Keeping Up with the Joneses: A Tale About a "House Poor" Life
Their house was beautiful. We pulled up expecting a small ranch like our own, but found ourselves sitting in a three-car driveway, in front of a three car garage. Really? How many people need a three-car garage?
The house itself seemed to sprawl for miles. It was an architectural dream, all sharp angles and perfect windows. The landscaping was astonishing, with perfect bushes and plantings complementing every angle of the perfect house.
We warily climbed from our dilapidated SUV and glanced at the simple bottle of $10 wine we had brought as a housewarming gift. “A little bit of under-kill, huh?” I asked my husband.
He stared at the house, his mouth agape, and asked, “Can they really afford this? I mean, they’re younger than us…”
We climbed the perfect staircase and rang the perfect doorbell, plastering fake smiles on our faces, forcing our little green demons to hide for the evening. Of course we were jealous. We were plugging away at our modest house payments, and it seemed we had nothing to show for it. At least nothing like this!
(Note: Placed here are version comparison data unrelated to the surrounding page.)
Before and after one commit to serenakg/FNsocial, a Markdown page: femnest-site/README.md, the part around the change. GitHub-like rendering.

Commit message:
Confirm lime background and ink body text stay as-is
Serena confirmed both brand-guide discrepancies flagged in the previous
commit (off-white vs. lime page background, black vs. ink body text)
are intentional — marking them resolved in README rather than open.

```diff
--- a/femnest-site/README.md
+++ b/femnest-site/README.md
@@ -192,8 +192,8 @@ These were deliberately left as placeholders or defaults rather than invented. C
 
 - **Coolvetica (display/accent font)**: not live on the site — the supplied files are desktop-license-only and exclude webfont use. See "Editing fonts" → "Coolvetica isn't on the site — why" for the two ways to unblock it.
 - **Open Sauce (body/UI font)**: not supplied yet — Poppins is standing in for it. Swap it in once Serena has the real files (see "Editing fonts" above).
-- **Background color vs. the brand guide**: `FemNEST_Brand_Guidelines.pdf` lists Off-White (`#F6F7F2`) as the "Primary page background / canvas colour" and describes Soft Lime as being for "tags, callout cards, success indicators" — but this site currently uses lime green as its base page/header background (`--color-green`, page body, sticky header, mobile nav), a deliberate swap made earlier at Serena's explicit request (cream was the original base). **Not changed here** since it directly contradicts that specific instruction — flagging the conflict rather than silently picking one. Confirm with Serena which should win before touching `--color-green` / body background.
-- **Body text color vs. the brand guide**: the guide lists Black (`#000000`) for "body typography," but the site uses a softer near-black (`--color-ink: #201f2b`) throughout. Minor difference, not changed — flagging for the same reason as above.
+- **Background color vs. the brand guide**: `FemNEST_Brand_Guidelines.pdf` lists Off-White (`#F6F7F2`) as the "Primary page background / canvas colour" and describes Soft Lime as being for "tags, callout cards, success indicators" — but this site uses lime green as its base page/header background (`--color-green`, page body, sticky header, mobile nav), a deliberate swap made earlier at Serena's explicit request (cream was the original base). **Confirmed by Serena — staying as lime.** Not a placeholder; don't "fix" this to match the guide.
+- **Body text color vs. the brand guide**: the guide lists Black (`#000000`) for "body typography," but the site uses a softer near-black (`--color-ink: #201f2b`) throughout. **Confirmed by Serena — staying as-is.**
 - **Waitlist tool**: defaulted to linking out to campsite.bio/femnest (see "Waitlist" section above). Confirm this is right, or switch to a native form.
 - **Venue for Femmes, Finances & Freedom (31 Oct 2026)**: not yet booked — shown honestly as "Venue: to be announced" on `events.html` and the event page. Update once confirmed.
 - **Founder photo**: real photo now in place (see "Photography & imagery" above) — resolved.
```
Waiting for the Joneses to answer our knock, we were prepared for a stunning interior, beautifully decorated for an extravagant party. But Molly answered the door in jeans and a nice shirt and showed us into her beautiful living room…strangely empty of a single piece of furniture.
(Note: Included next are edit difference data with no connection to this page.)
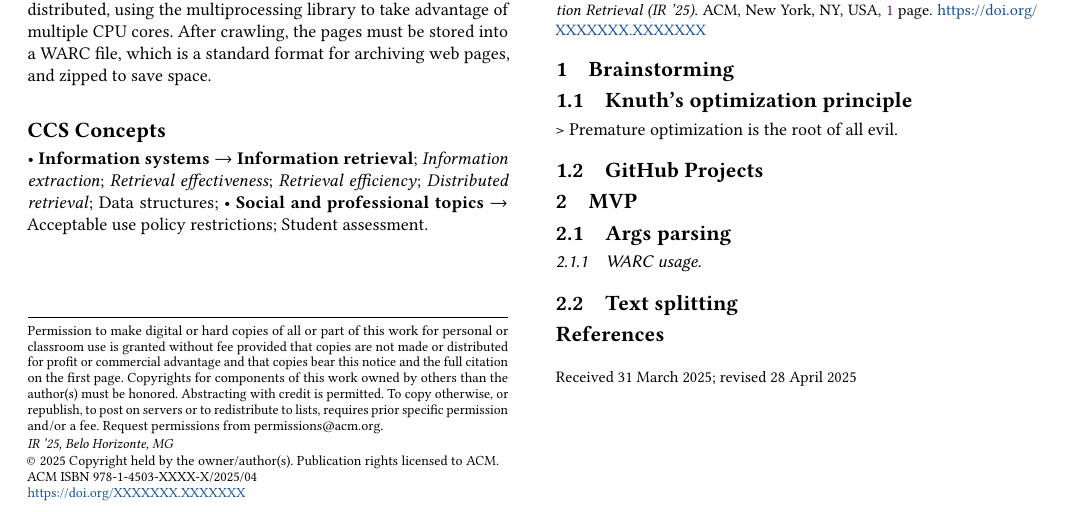
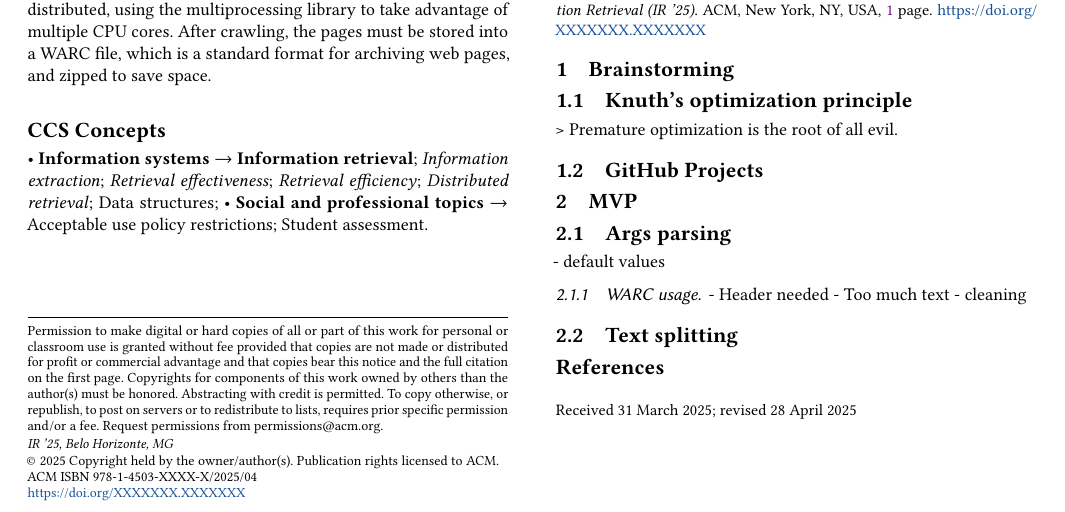
Before and after one commit to UFMG-Organizacao-de-Disciplinas/DCC831-TECC_Recuperacao_de_Informacao, a LaTeX paper (Files/Trabalhos/PA1/deliverables/documentation/clean-sigconf.tex, which reads Files/Trabalhos/PA1/deliverables/documentation/TeX/05_text.tex): part of the page, cut so that both start at the same text. Compiled offline with pdfLaTeX.

Commit message:
mini topics

```diff
--- a/Files/Trabalhos/PA1/deliverables/documentation/TeX/05_text.tex
+++ b/Files/Trabalhos/PA1/deliverables/documentation/TeX/05_text.tex
@@ -12,7 +12,13 @@
 
 \subsection{Args parsing}
 
+- default values
+
 \subsubsection{WARC usage}
+
+- Header needed
+- Too much text
+- cleaning
 
 \subsection{Text splitting}
 
```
We exchanged pleasantries, and Molly led us to the kitchen, calling over her shoulder, “The party will be in the kitchen. We’ve been so busy, we haven’t had a minute to buy furniture.”
In the kitchen, there were a few stools at the counter, but Molly had settled for a buffet style party. She pushed the table back to the far wall of the attached dining room, and some simple appetizers completed a modest spread.
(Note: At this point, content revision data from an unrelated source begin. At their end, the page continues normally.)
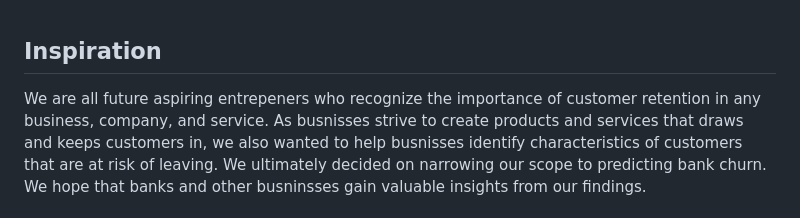
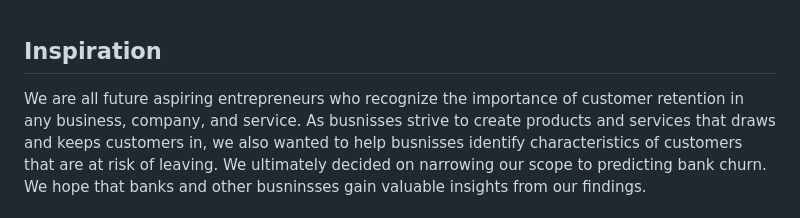
Before and after one commit to mpabbathi/churn-orbit, a Markdown page: README.md, the part around the change. Drawn GitHub-style.

```diff
--- a/README.md
+++ b/README.md
@@ -1,5 +1,5 @@
 ## Inspiration
-We are all future aspiring entrepeners who recognize the importance of customer
+We are all future aspiring entrepreneurs who recognize the importance of customer
 retention in any business, company, and service. As busnisses strive to create products
 and services that draws and keeps customers in, we also wanted to help busnisses
 identify characteristics of customers that are at risk of leaving. We ultimately decided
```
The party was a success, although the missing furniture made some guests leave rather early, including Mike and me. I assured Molly we would have to get together soon, planning a nice evening out on the town.
But that evening never came. Molly kept blowing off plans until I finally asked her to come up with a time and place. She asked us over to their home for pizza and game night one evening, which sounded fantastic.
We arrived, expecting the house to be furnished after their many months to settle in, but the house was still empty. We sat at the simple dining room set Molly bought at a discount store right after college, ate frozen pizza and played cards.
The evening was nice – we really did like hanging out with the Joneses. But they didn’t seem like themselves while we were there. It seemed like Molly forgot how to laugh, and Jake didn’t smile at anything. They looked drained and overworked.
I finally pulled Molly aside and asked if she was ok. She shrugged it off and said money was tight, but they should both be getting cost of living raises soon. She knew their luck would turn around. Plus, they both had second jobs now to make a few extra bucks. They were one of the many families who had over-extended themselves and couldn't afford anything besides their house payment. They were "house poor."
I told her the next night was on us, at our home: a chicken dinner with roasted vegetables and a nice wine. Molly smiled and hugged me, relief washing over her face.
Mike and I talked on the way home, and we decided that even if our house wasn’t a fabulous architectural dream, we were happy where we were, complete in the creature comforts of simple furnishings. We do hope the Jones’s luck turns around, but we wish we could have cautioned them to carefully consider the amount of house they could afford, to keep them from becoming house poor.